(Structured diff data)
Content starts

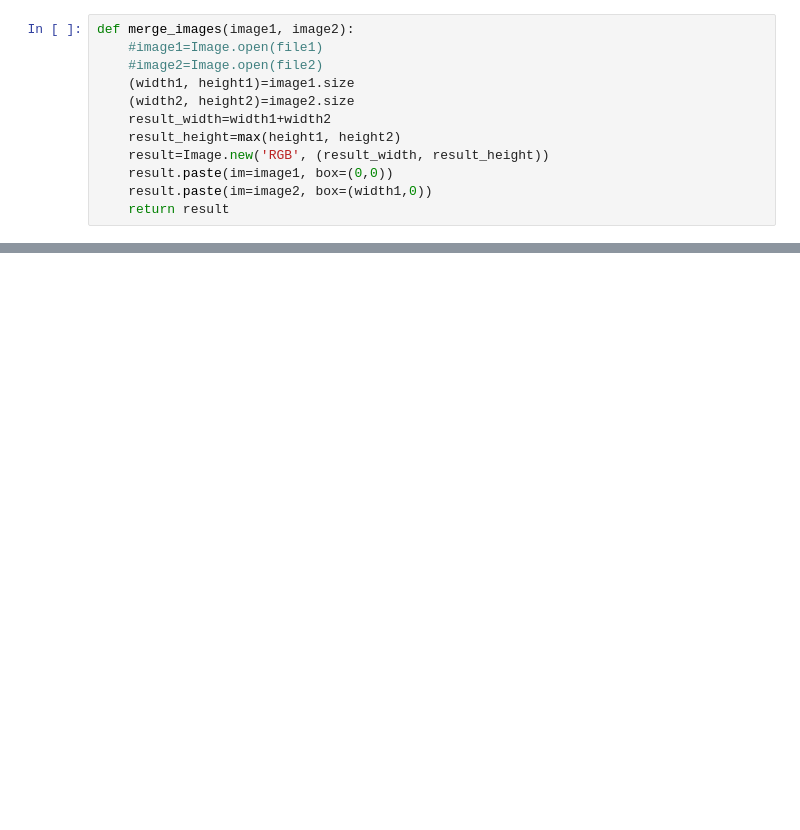
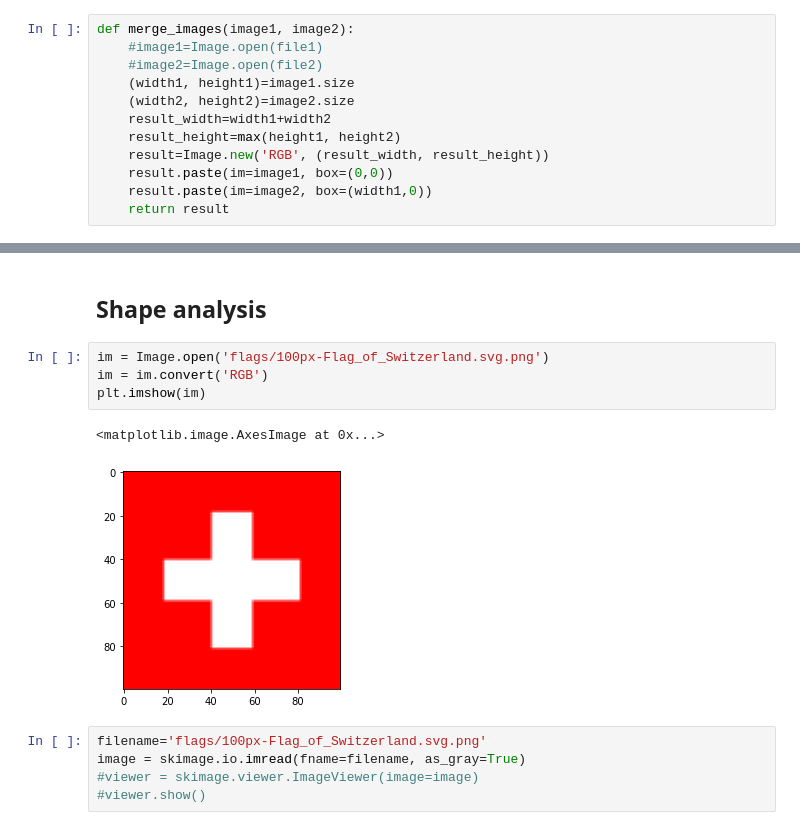
Before and after one commit to sofiabytes/Flag-Analysis, a Jupyter notebook: Flag analysis.ipynb, the cells around one changed output, grey strips where cells are left out. Cells and saved outputs as stored; diff of their text form; blank space fills up the shorter version.

```diff
--- a/Flag analysis.ipynb
+++ b/Flag analysis.ipynb
@@ -342,0 +349,14 @@ plt.imshow(end)
+# %% [markdown]
+## Shape analysis
+# %%
+im = Image.open('flags/100px-Flag_of_Switzerland.svg.png')
+im = im.convert('RGB')
+plt.imshow(im)
+# %% [output]
+<matplotlib.image.AxesImage at 0x...>
+[figure, added]
+# %%
+filename='flags/100px-Flag_of_Switzerland.svg.png'
+image = skimage.io.imread(fname=filename, as_gray=True)
+#viewer = skimage.viewer.ImageViewer(image=image)
+#viewer.show()
```
Also changed, not shown: parts of 11 cells of this notebook.
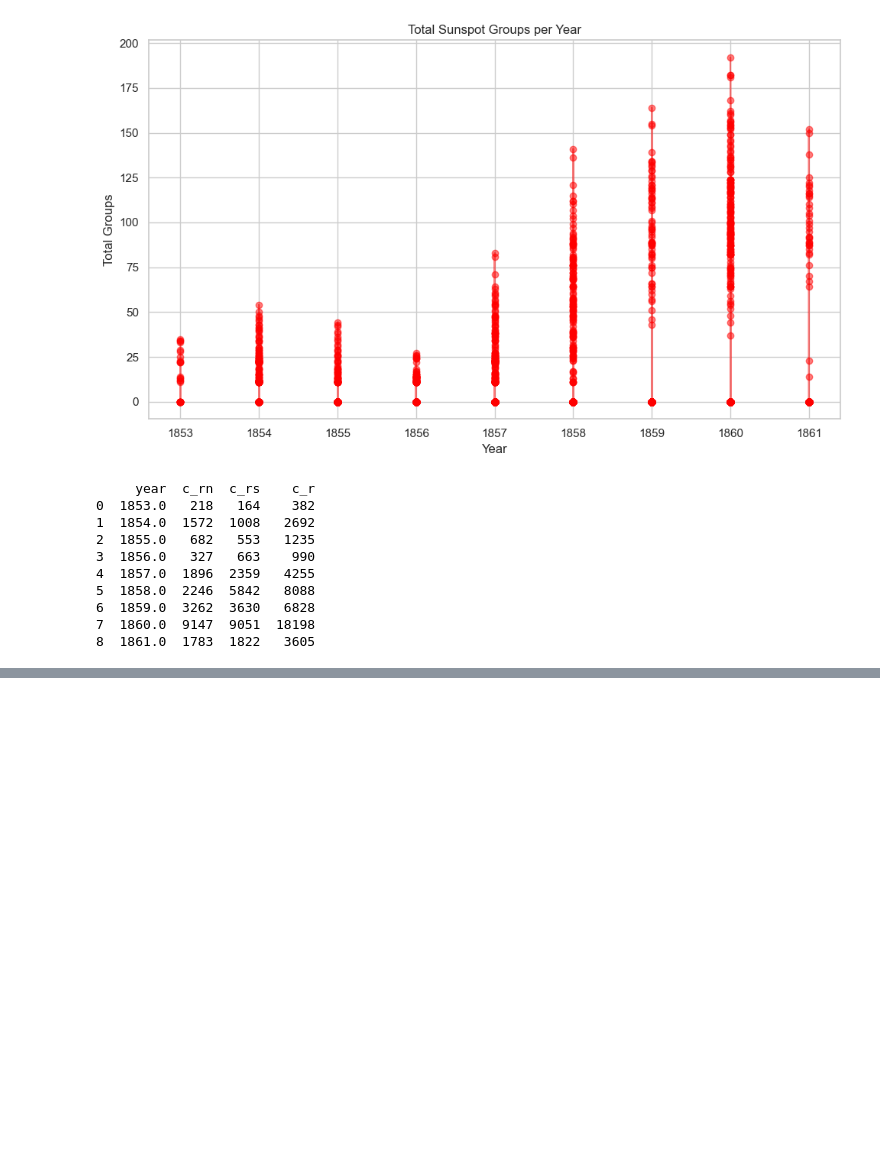
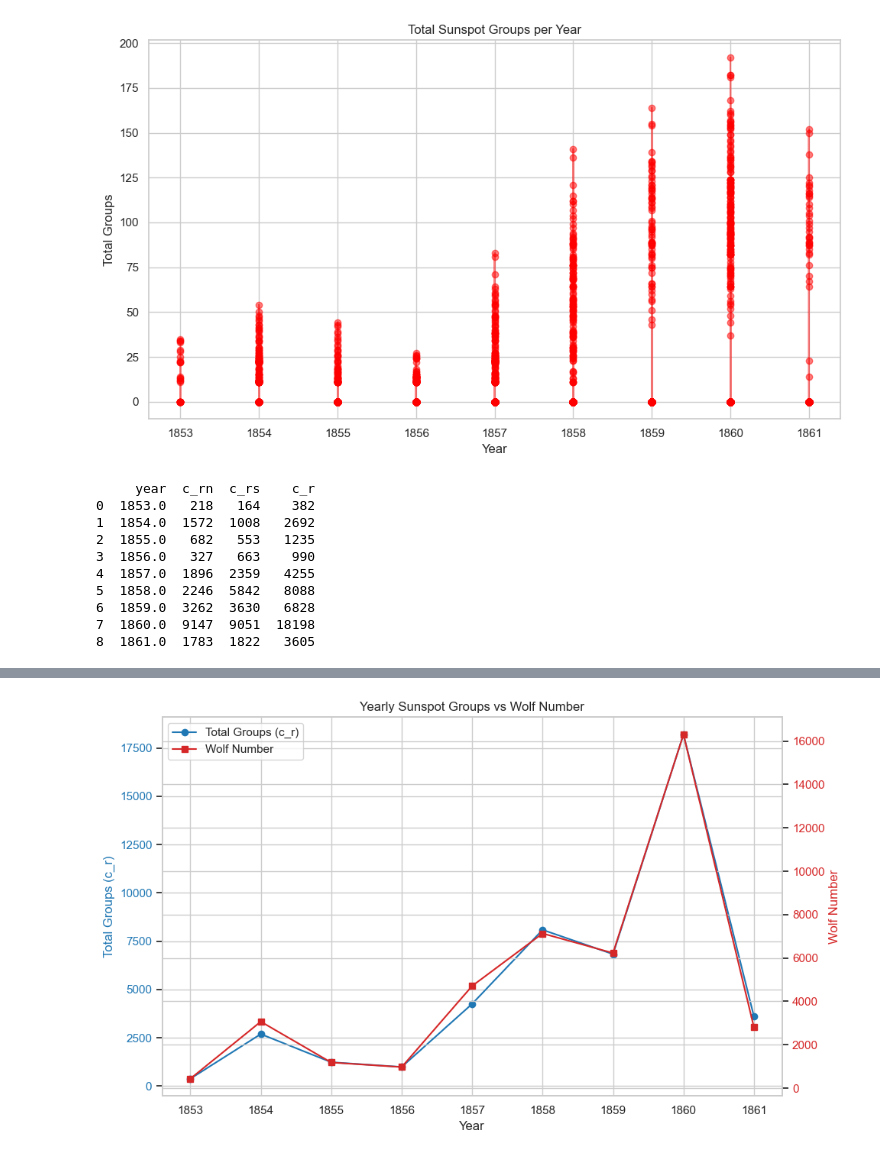
Before and after one commit to QubitShifter/JupiterLab, a Jupyter notebook: 00.ExamProject/SolarData.ipynb, the cells around one changed output, grey strips where cells are left out. Drawn from its saved outputs; the diff is of its cells as text; code cells hidden in the pictures; blank space fills up the shorter version.

```diff
--- a/00.ExamProject/SolarData.ipynb
+++ b/00.ExamProject/SolarData.ipynb
@@ -656,3 +658,5 @@ solarData.columns
 Index(['date', 'no', 'n_s', 'c_rn', 'c_rs', 'c_r', 'wolf', 'notes',
        'date_original', 'invalid_date', 'year'],
       dtype='object')
+# %%
+solarData_fullDataSet = solarData.copy()
@@ -658,0 +669,7 @@ Index(['date', 'no', 'n_s', 'c_rn', 'c_rs', 'c_r', 'wolf', 'notes',
+# %%
+solarData_annual = (
+    solarData_fullDataSet
+    .groupby('year')
+    .sum(numeric_only=True)
+    .reset_index()
+)
@@ -659,5 +689,6 @@ Index(['date', 'no', 'n_s', 'c_rn', 'c_rs', 'c_r', 'wolf', 'notes',
 # %%
-sunSpot_groups = solarData.groupby('year')[['c_rn', 'c_rs', 'c_r']].sum().reset_index()
+#sunSpot_groups = solarData.groupby('year')[['c_rn', 'c_rs', 'c_r']].sum().reset_index()
+sunSpot_groups = solarData_annual.groupby('year')[['c_rn', 'c_rs', 'c_r', 'wolf']].sum().reset_index()
 # %%
 print(sunSpot_groups)
 # %% [output]
@@ -774,0 +817,32 @@ KeyError: 'year'
+# %%
+def plot_wolf_vs_cr(data):
+    fig, ax1 = plt.subplots(figsize=(10, 6))
+
+    # Plot total groups (c_r) on left y-axis
+    ax1.set_xlabel("Year")
+    ax1.set_ylabel("Total Groups (c_r)", color="tab:blue")
+    ax1.plot(data['year'], data['c_r'], color="tab:blue", marker='o', label="Total Groups (c_r)")
+    ax1.tick_params(axis='y', labelcolor="tab:blue")
+
+    # Second y-axis for Wolf numbers
+    ax2 = ax1.twinx()
+    ax2.set_ylabel("Wolf Number", color="tab:red")
+    ax2.plot(data['year'], data['wolf'], color="tab:red", marker='s', label="Wolf Number")
+    ax2.tick_params(axis='y', labelcolor="tab:red")
+
+    # Titles & legends
+    plt.title("Yearly Sunspot Groups vs Wolf Number")
+    fig.tight_layout()
+
+    # Combine legends
+    lines1, labels1 = ax1.get_legend_handles_labels()
+    lines2, labels2 = ax2.get_legend_handles_labels()
+    ax1.legend(lines1 + lines2, labels1 + labels2, loc="upper left")
+
+    plt.grid(True, which='both', axis='x', linestyle='--', alpha=0.6)
+    plt.show()
+
+# Run it
+plot_wolf_vs_cr(sunSpot_groups)
+# %% [output]
+[figure, added]
```
Also changed, not shown: parts of 17 cells of this notebook.
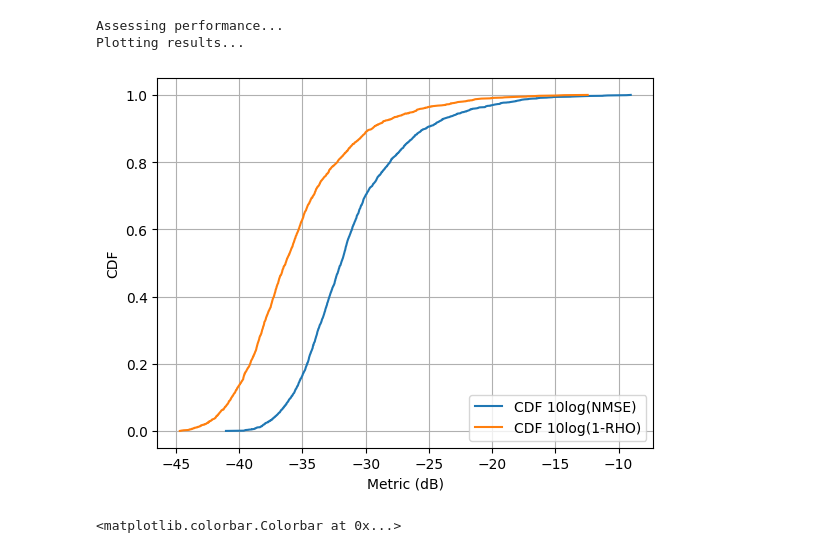
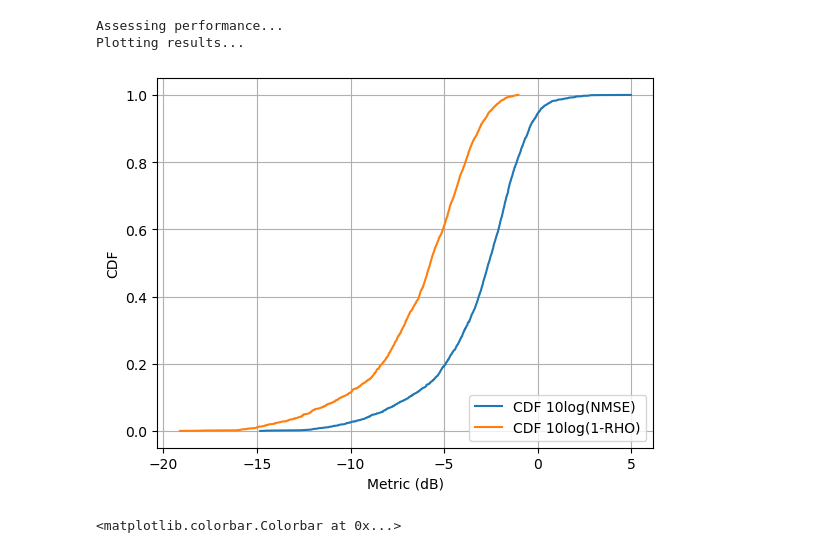
Before and after one commit to dziper/NonstaticCSI, a Jupyter notebook: project/lstmModelTest.ipynb, the cells around one changed output. Drawn from its saved outputs; the diff is of its cells as text; code cells hidden in the pictures.

Commit message:
Add DCT DFT compression to LSTM. Run simulation scripts

```diff
--- a/project/lstmModelTest.ipynb
+++ b/project/lstmModelTest.ipynb
@@ -3,7 +3,7 @@ import utils
 import matlab.engine
 import dataset
 import lstm_model
-
+import importlib
 cfg = utils.Config(
     num_rx_antennas=1,
     num_tx_antennas=32,
@@ -11,6 +11,9 @@ cfg = utils.Config(
     train_test_split=0.8,
     data_root="../data/dataset1",
     reduce_pca_overhead=False,
+    epochs=10,
+    compression_rate_dct=0.6,
+    predictor_window_size = 20,
     # total_bits=  @Ibrahim change the bits here
     # duplicate_data=1,
     # data_snr=-1
@@ -74,9 +79,9 @@ predicted_csis, ul_pred_zdl = refModel.decode(compressed_error, X_test)
-# %%
-utils.reference_nmse_rho_test("lstm_plot", test_set.csi_samples[cfg.predictor_window_size:], predicted_csis)
-# %% [output]
-Assessing performance...
-Plotting results...
-[figure, removed]
+# %%
+utils.reference_nmse_rho_test("lstm_plot", test_set.csi_samples[cfg.predictor_window_size:], predicted_csis,save_path = f"C:\\Users\ibrahimkilinc\Documents\ECE257_Project\\NonstaticCSI\simulation_results\data")
+# %% [output]
+Assessing performance...
+Plotting results...
+[figure, added]
 # %%
 import matplotlib.pyplot as plt
 import numpy as np
```
Also changed, not shown: parts of 6 cells of this notebook, 15 other files.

Content ends

### EXERCISE DIRECTIONS
All lines carrying the word "analysis" must be copied from the data above.

### TASK RESULT
Before and after one commit to sofiabytes/Flag-Analysis, a Jupyter notebook: Flag analysis.ipynb, the cells around one changed output, grey strips where cells are left out. Cells and saved outputs as stored; diff of their text form; blank space fills up the shorter version.
--- a/Flag analysis.ipynb
+++ b/Flag analysis.ipynb
+## Shape analysis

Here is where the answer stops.